We’ve become a very self-centered culture, and that attitude has even crept into the church. Many people in many churches are tuned into radio station WIIFM… What’s In It For Me? I know of people who have demanded their own way, and if they didn’t get it they threatened to move on and find another church. In fact, there were some people in our former church in Bedford who did just that. You know my response? Fine. Good luck. I hope you find what you’re looking for. Because we don’t need that kind of selfishness in our church. You show me one passage in the Bible that actually teaches that you should be more concerned about your own wants than the needs of others. You’re not going to find one.

Take a look at this passage in John 13…

John 13:1-5 (NLT)
Before the Passover celebration, Jesus knew that his hour had come to leave this world and return to his Father. He now showed the disciples the full extent of his love. It was time for supper, and the Devil had already enticed Judas, son of Simon Iscariot, to carry out his plan to betray Jesus. Jesus knew that the Father had given him authority over everything and that he had come from God and would return to God. So he got up from the table, took off his robe, wrapped a towel around his waist, and poured water into a basin. Then he began to wash the disciples’ feet and to wipe them with the towel he had around him.

Jesus was God. It says right in this passage that all authority was His. So what did he do with it? Demand to be waited on? No, He waited on everyone else.

(Hold arm in front as if a towel was draped over it.)

This is the posture of servanthood. And it says, “I am here to serve, not to be served.”


E. Resources

(Clutch fists to chest, as if holding on to something I don’t want to release.)

When resources are the problem, it’s because people are holding tight to what they own. And they fail to realize that everything they have is a blessing from God in the first place. It all belongs to Him, and He has simply entrusted it to me and to you.

What posture should we take?
(Hands offering up to God)

This says, “God, all my time, treasure and trust belongs to you. I will not withhold even a cent that you require. You have entrusted me with Your blessings, and I will not betray that trust.”


Okay. So those are the five potential problem areas. I expect we’ll have to deal with each one from time to time, because church can be messy. It’s a group of imperfect people growing together as we strive to know and love God. It’s about being real, and sometimes it can be real hard. But we’re in it together.

Do me a favour. Here’s the commitment I’m going to ask you to make. Resolve right now that, as best as you can, you will not cause these potential problems in the church. But instead, you will be part of why the church is the hope of the world.
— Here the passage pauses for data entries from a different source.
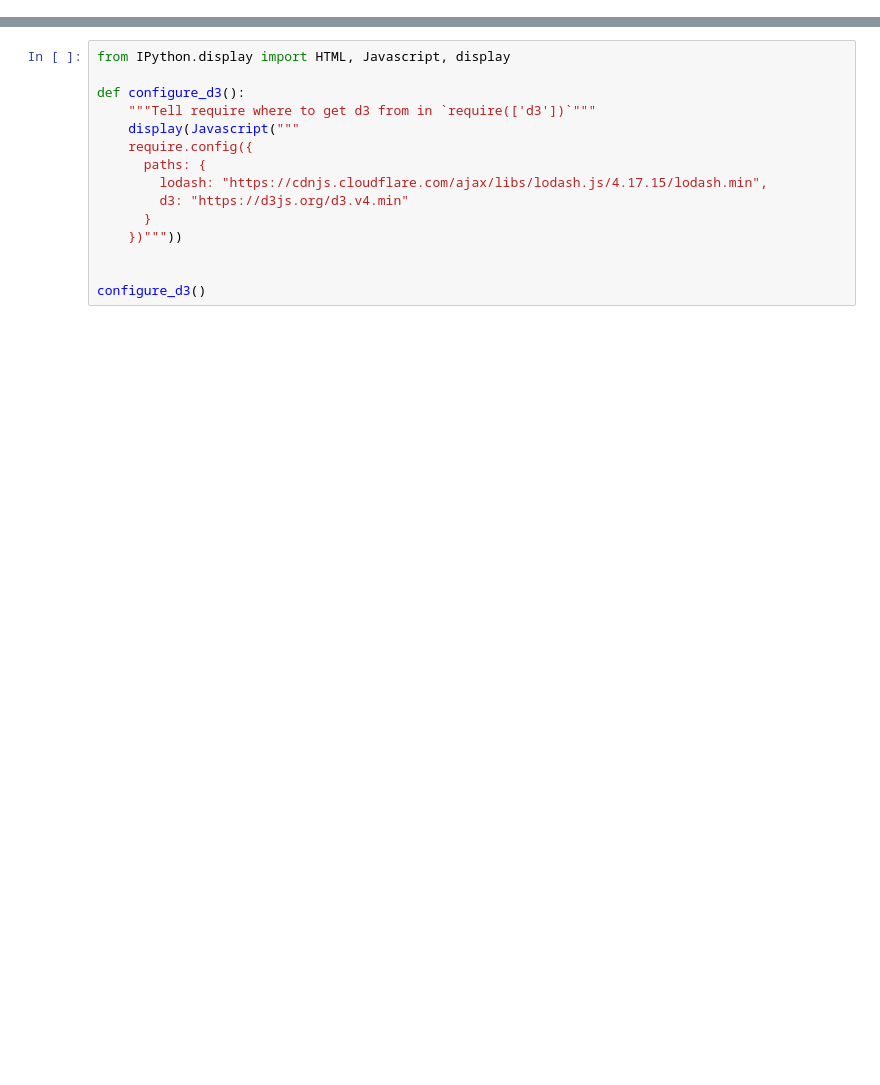
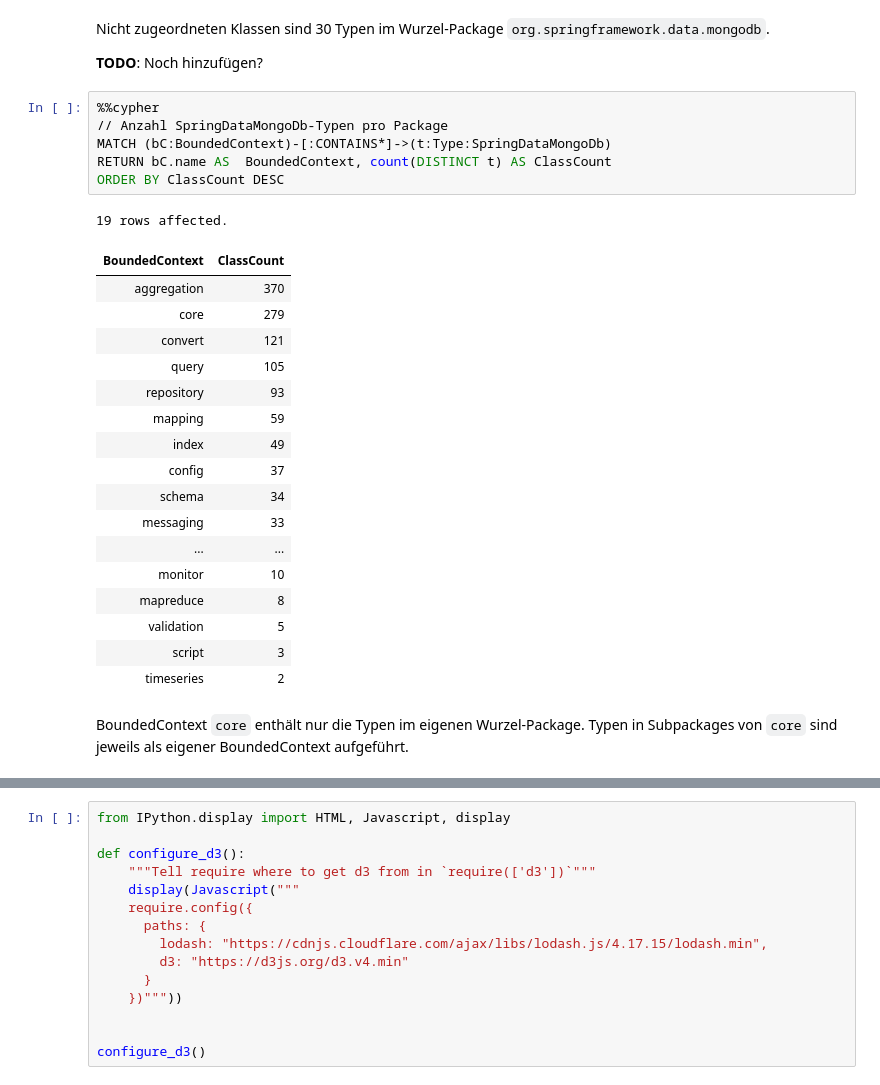
Before and after one commit to softvis-research/expert-analysis, a Jupyter notebook: 0-fachliche-komponenten.ipynb, the cells around one changed output, grey strips where cells are left out. Cells and saved outputs as stored; diff of their text form; blank space fills up the shorter version.

```diff
--- a/0-fachliche-komponenten.ipynb
+++ b/0-fachliche-komponenten.ipynb
@@ -7,0 +267,31 @@ from IPython.core.display import display, HTML
+# %% [markdown]
+Nicht zugeordneten Klassen sind 30 Typen im Wurzel-Package `org.springframework.data.mongodb`.
+
+**TODO**: Noch hinzufügen?
+# %%
+%%cypher
+// Anzahl SpringDataMongoDb-Typen pro Package
+MATCH (bC:BoundedContext)-[:CONTAINS*]->(t:Type:SpringDataMongoDb)
+RETURN bC.name AS  BoundedContext, count(DISTINCT t) AS ClassCount
+ORDER BY ClassCount DESC
+# %% [output]
+19 rows affected.
+| BoundedContext | ClassCount |
+| aggregation | 370 |
+| core | 279 |
+| convert | 121 |
+| query | 105 |
+| repository | 93 |
+| mapping | 59 |
+| index | 49 |
+| config | 37 |
+| schema | 34 |
+| messaging | 33 |
+| ... | ... |
+| monitor | 10 |
+| mapreduce | 8 |
+| validation | 5 |
+| script | 3 |
+| timeseries | 2 |
+# %% [markdown]
+BoundedContext `core` enthält nur die Typen im eigenen Wurzel-Package. Typen in Subpackages von `core` sind jeweils als eigener BoundedContext aufgeführt.
```
Also changed, not shown: parts of 57 cells of this notebook.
You know what? My area of weakness out of these five would be evangelism. There was a time in my life when I would have been hard pressed to name any pre-Christians that I hung around with and to whom I was representing Jesus. It’s an area where I have worked hard over the past several years, and it’s a constant struggle. Over the past year, I’ve improved drastically. In fact, yesterday I took about 10 seconds and listed 7 names of people that I am actively sharing my faith with. I don’t like to highlight the things I’m doing, but I need to let you know that as pastor at Sunrise I take this stuff seriously myself and try to model it for you. And it can be a struggle.

That’s the area I need to constantly work on. What’s yours?




Copyright © Greg Hanson, 2003